Task statement :: Every line of the entries below that carries the string "performance" should be copied.

Entries provided ::
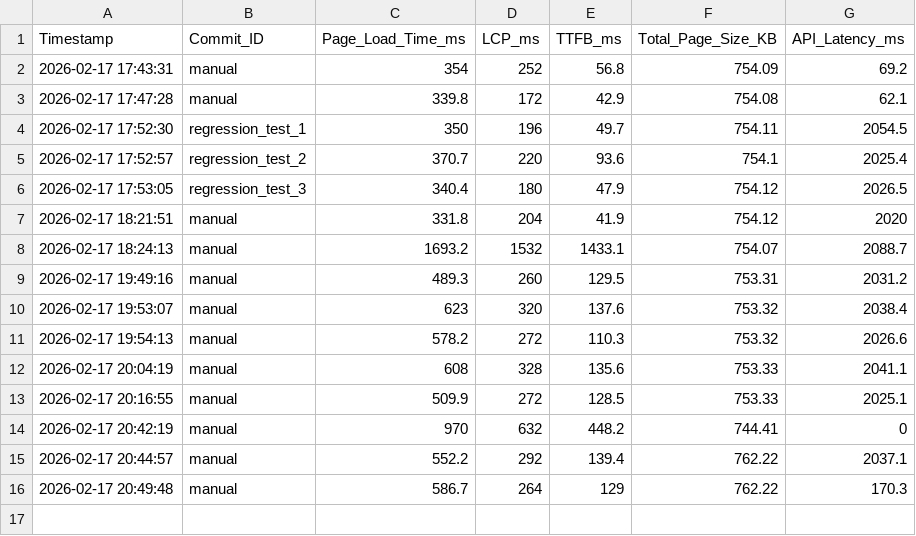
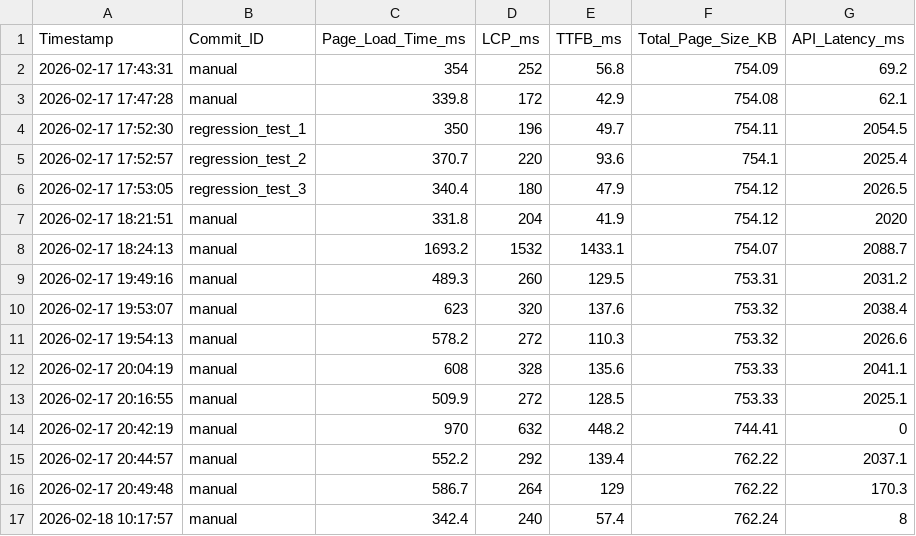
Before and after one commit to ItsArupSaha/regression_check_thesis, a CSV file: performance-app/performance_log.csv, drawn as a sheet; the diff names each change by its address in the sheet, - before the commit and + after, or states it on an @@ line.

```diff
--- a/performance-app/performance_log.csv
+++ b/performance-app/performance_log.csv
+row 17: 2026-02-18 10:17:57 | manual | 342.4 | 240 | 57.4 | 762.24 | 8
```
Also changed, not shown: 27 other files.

Answer to the exercise ::
Before and after one commit to ItsArupSaha/regression_check_thesis, a CSV file: performance-app/performance_log.csv, drawn as a sheet; the diff names each change by its address in the sheet, - before the commit and + after, or states it on an @@ line.
--- a/performance-app/performance_log.csv
+++ b/performance-app/performance_log.csv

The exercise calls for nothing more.